Vancouver poet Shaun Robinson's If You Discover a Fire is a debut collection of poems that make a virtue of their failure to communicate. They forage through the syntax and ... Read more


Overview

Precision-built poems that attempt CPR on their own irregular meter, on their own unreliable meaning.

 

Vancouver poet Shaun Robinson's If You Discover a Fire is a debut collection of poems that make a virtue of their failure to communicate. They forage through the syntax and vocabulary of late-night voicemails, letters to the editor, songs invented in the shower, professional jargon, "Witness Wanted" signs, technical manuals, and text-message typos to assemble verbal collages that raise more questions than they answer. In settings ranging from Montreal's Mile End to a commercial flight above the Midwest to a wildfire in the mountains of British Columbia, these are poems rooted in working-class Canadian experience, poems that flirt with both safety and danger, that drone on like drunken strangers in a bar. Gathering reference from weather reports, football announcers, aerial disappearances, and the movie Groundhog Day, these poems sound their forlorn yawp through the alleys of East Vancouver.

 

Out on the porch, between shots, he tells you
things you've always known, how the past
and the future are lovers spooning
in bed, and the present is how they don't
quite fit together. (from "Carpe Dos and Carpe Don'ts (FT. Panda Bear)")

 

"Darkly comic, or just plain dark, these poems offers no assurances, but as the particulars accumulate - all-night gyms, boredom, plastic flowers, rec rooms where children in blindfolds swing wildly at air - they generate a vital, unpredictable force. Like the octopus that sets loose the lid of the jar it's been placed in, If You Discover A Fire has the imagination to outsmart the world's relentless conditions. " --Sheryda Warrener

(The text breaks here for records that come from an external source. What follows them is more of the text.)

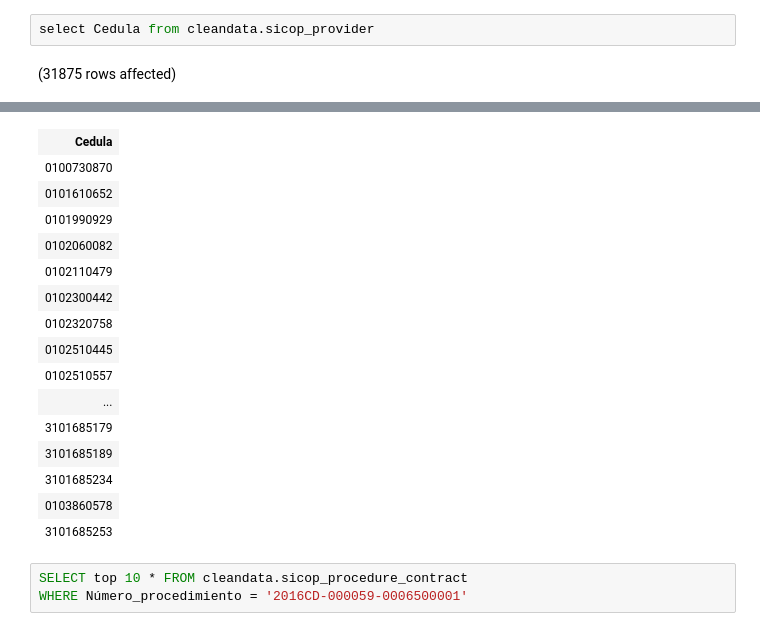
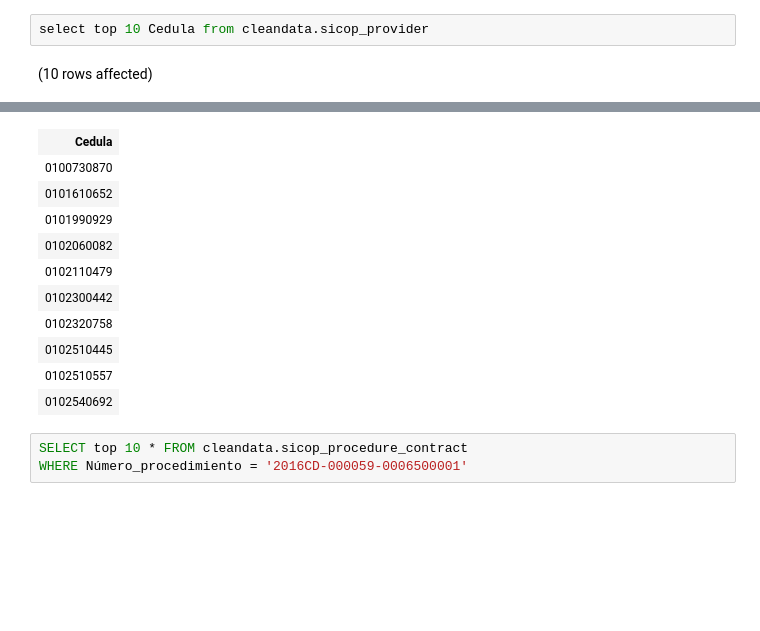
Before and after one commit to accesacr/compraspublicas, a Jupyter notebook: notebooks/20210514_ResearchPart2.ipynb, the cells around one changed output, grey strips where cells are left out. Saved outputs shown, nothing was run; the diff lists cells and outputs as text; blank space fills up the shorter version.

```diff
--- a/notebooks/20210514_ResearchPart2.ipynb
+++ b/notebooks/20210514_ResearchPart2.ipynb
@@ -10,4 +8,4 @@ Total execution time: 00:00:00.245
 # %%
-select Cedula from cleandata.sicop_provider
+select top 10 Cedula from cleandata.sicop_provider
 # %% [output]
-(31875 rows affected)
+(10 rows affected)
@@ -16,19 +13,14 @@ Total execution time: 00:00:00.722
 | Cedula |
 | 0100730870 |
 | 0101610652 |
 | 0101990929 |
 | 0102060082 |
 | 0102110479 |
 | 0102300442 |
 | 0102320758 |
 | 0102510445 |
 | 0102510557 |
-| ... |
-| 3101685179 |
-| 3101685189 |
-| 3101685234 |
-| 0103860578 |
-| 3101685253 |
+| 0102540692 |
 # %%
 SELECT top 10 * FROM cleandata.sicop_procedure_contract
 WHERE Número_procedimiento = '2016CD-000059-0006500001'
```
Also changed, not shown: parts of 3 cells of this notebook, 4 other files.
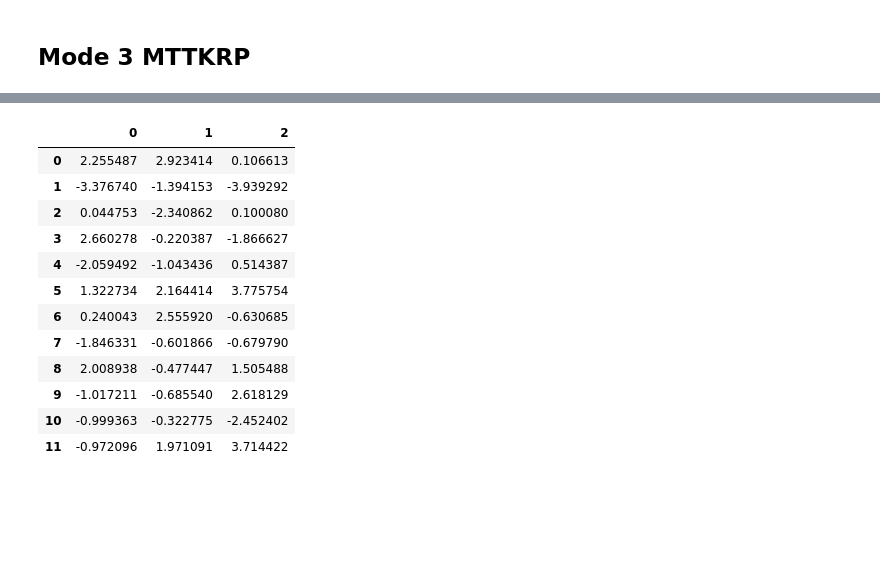
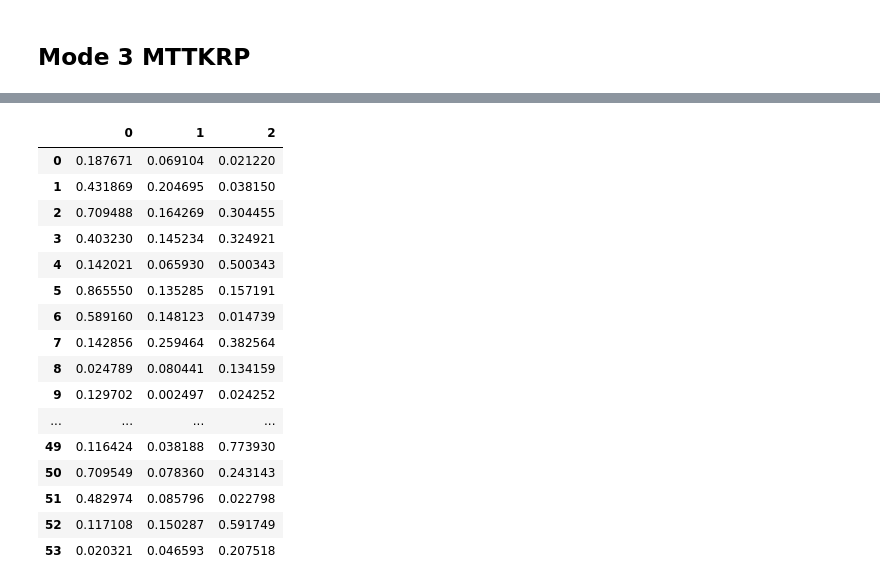
Before and after one commit to mmore500/wse-mttkrp, a Jupyter notebook: binder/2025-08-07-mttkrp-naive.ipynb, the cells around one changed output, grey strips where cells are left out. Saved outputs shown, nothing was run; the diff lists cells and outputs as text; code cells hidden in the pictures; blank space fills up the shorter version.

```diff
--- a/binder/2025-08-07-mttkrp-naive.ipynb
+++ b/binder/2025-08-07-mttkrp-naive.ipynb
@@ -188 +374,25 @@ assert kr_result.shape == (ncol * nrow, rank)
+# %%
+assert np.all(
+    np.loadtxt("2025-08-07-mttkrp-naive+m3_krresult.txt") == m3_krresult
+)
+np.savetxt("2025-08-07-mttkrp-naive+m3_krresult.txt", m3_krresult)
+pd.DataFrame(m3_krresult)
+# %% [output]
+|  | 0 | 1 | 2 |
+| 0 | 0.187671 | 0.069104 | 0.021220 |
+| 1 | 0.431869 | 0.204695 | 0.038150 |
+| 2 | 0.709488 | 0.164269 | 0.304455 |
+| 3 | 0.403230 | 0.145234 | 0.324921 |
+| 4 | 0.142021 | 0.065930 | 0.500343 |
+| 5 | 0.865550 | 0.135285 | 0.157191 |
+| 6 | 0.589160 | 0.148123 | 0.014739 |
+| 7 | 0.142856 | 0.259464 | 0.382564 |
+| 8 | 0.024789 | 0.080441 | 0.134159 |
+| 9 | 0.129702 | 0.002497 | 0.024252 |
+| ... | ... | ... | ... |
+| 49 | 0.116424 | 0.038188 | 0.773930 |
+| 50 | 0.709549 | 0.078360 | 0.243143 |
+| 51 | 0.482974 | 0.085796 | 0.022798 |
+| 52 | 0.117108 | 0.150287 | 0.591749 |
+| 53 | 0.020321 | 0.046593 | 0.207518 |
 # %%
@@ -191,16 +400,0 @@ assert mttkrp_result.shape == (nlay, rank)
-# %%
-pd.DataFrame(mttkrp_result)
-# %% [output]
-|  | 0 | 1 | 2 |
-| 0 | 2.255487 | 2.923414 | 0.106613 |
-| 1 | -3.376740 | -1.394153 | -3.939292 |
-| 2 | 0.044753 | -2.340862 | 0.100080 |
-| 3 | 2.660278 | -0.220387 | -1.866627 |
-| 4 | -2.059492 | -1.043436 | 0.514387 |
-| 5 | 1.322734 | 2.164414 | 3.775754 |
-| 6 | 0.240043 | 2.555920 | -0.630685 |
-| 7 | -1.846331 | -0.601866 | -0.679790 |
-| 8 | 2.008938 | -0.477447 | 1.505488 |
-| 9 | -1.017211 | -0.685540 | 2.618129 |
-| 10 | -0.999363 | -0.322775 | -2.452402 |
-| 11 | -0.972096 | 1.971091 | 3.714422 |
```
Also changed, not shown: parts of 21 cells of this notebook, 15 other files.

Shaun Robinson

Shaun Robinson's poetry has appeared in The Puritan, The Malahat Review, Prairie Fire, Poetry is Dead, and The Rusty Toque, and received Honourable Mention in ARC Magazine's 2018 Poem of the Year contest. Born in 100 Mile House, BC, Robinson has lived in Vancouver since 2006. He studied in UBC's Creative Writing MFA program, where he served as the poetry editor of PRISM international. He is also the author of the chapbook Manmade Clouds and currently works as an editor for the chapbook press Rahila's Ghost. If You Discover a Fire is his debut collection.

Excerpt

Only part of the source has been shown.